THE PROBLEM: Find how many lines in the material below contain the word "push" and give only that number.

PROVIDED MATERIAL:

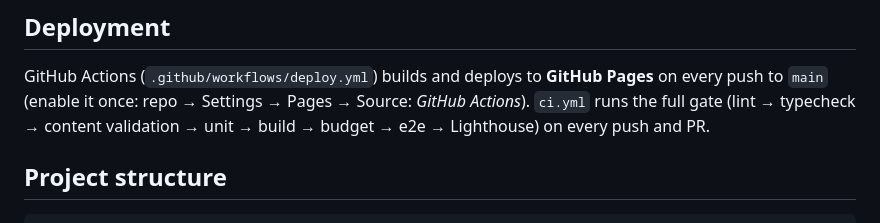
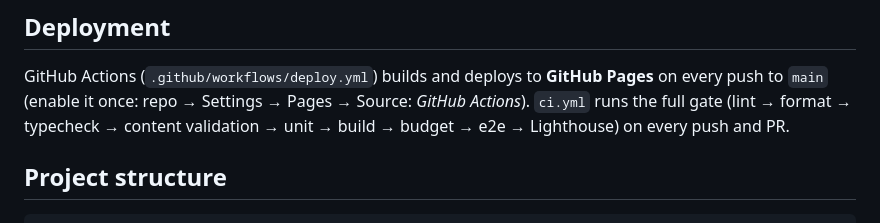
Before and after one commit to bimbangbingbangbung-dotcom/CV-Web, a Markdown page: README.md, the part around the change. Drawn GitHub-style.

Commit message:
Auto-save: 1 file(s) updated

```diff
--- a/README.md
+++ b/README.md
@@ -63,8 +63,8 @@ generated form UI, and the tests all read it.
 GitHub Actions (`.github/workflows/deploy.yml`) builds and deploys to
 **GitHub Pages** on every push to `main` (enable it once: repo → Settings →
 Pages → Source: _GitHub Actions_). `ci.yml` runs the full gate
-(lint → typecheck → content validation → unit → build → budget → e2e →
-Lighthouse) on every push and PR.
+(lint → format → typecheck → content validation → unit → build → budget →
+e2e → Lighthouse) on every push and PR.
 
 ## Project structure
 
```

EXERCISE ANSWER: 3